(Beginning of INFORMATION SHOWN)

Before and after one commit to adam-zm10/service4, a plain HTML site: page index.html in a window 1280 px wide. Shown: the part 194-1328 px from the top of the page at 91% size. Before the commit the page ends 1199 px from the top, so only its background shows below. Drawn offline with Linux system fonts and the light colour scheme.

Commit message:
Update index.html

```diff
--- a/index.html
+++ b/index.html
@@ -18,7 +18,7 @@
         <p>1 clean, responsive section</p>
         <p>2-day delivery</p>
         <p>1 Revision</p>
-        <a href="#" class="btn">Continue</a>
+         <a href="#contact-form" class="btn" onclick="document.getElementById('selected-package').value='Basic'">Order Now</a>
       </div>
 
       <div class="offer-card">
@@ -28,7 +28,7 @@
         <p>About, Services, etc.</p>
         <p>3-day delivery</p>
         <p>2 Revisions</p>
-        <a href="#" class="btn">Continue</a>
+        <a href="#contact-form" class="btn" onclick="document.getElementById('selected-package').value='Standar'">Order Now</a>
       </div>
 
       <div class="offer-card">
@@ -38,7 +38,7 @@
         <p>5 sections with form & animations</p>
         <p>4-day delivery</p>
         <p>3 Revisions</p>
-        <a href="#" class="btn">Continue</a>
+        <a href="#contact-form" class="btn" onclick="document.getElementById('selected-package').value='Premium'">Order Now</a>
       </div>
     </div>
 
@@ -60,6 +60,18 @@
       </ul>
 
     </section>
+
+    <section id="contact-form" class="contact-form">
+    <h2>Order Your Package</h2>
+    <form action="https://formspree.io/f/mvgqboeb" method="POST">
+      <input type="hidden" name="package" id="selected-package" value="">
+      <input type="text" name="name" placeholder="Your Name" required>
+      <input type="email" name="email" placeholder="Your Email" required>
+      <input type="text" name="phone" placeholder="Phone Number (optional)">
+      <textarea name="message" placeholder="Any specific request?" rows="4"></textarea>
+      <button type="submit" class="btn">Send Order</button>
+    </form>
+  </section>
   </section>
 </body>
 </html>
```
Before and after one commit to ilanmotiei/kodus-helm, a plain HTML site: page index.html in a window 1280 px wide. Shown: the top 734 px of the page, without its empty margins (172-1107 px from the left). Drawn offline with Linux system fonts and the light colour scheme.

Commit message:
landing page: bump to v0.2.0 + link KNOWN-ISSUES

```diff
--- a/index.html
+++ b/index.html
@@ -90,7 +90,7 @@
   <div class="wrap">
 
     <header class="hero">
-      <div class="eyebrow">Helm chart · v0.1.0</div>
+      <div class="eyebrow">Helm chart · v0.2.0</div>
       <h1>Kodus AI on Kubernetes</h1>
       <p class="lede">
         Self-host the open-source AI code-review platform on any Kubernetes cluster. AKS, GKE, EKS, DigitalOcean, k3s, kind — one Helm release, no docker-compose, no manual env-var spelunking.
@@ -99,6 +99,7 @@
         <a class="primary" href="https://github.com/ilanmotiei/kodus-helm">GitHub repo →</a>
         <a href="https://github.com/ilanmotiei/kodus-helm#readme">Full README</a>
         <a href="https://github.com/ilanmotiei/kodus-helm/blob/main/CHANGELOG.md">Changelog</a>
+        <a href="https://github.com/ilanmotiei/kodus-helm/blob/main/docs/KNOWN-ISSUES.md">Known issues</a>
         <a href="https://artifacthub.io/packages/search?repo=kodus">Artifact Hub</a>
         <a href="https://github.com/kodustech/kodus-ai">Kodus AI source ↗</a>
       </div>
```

(End of INFORMATION SHOWN)

PROBLEM ->
If a line in the records above holds the string "href", copy it.

RESPONSE BELOW ->
-        <a href="#" class="btn">Continue</a>
+         <a href="#contact-form" class="btn" onclick="document.getElementById('selected-package').value='Basic'">Order Now</a>
-        <a href="#" class="btn">Continue</a>
+        <a href="#contact-form" class="btn" onclick="document.getElementById('selected-package').value='Standar'">Order Now</a>
-        <a href="#" class="btn">Continue</a>
+        <a href="#contact-form" class="btn" onclick="document.getElementById('selected-package').value='Premium'">Order Now</a>
         <a class="primary" href="https://github.com/ilanmotiei/kodus-helm">GitHub repo →</a>
         <a href="https://github.com/ilanmotiei/kodus-helm#readme">Full README</a>
         <a href="https://github.com/ilanmotiei/kodus-helm/blob/main/CHANGELOG.md">Changelog</a>
+        <a href="https://github.com/ilanmotiei/kodus-helm/blob/main/docs/KNOWN-ISSUES.md">Known issues</a>
         <a href="https://artifacthub.io/packages/search?repo=kodus">Artifact Hub</a>
         <a href="https://github.com/kodustech/kodus-ai">Kodus AI source ↗</a>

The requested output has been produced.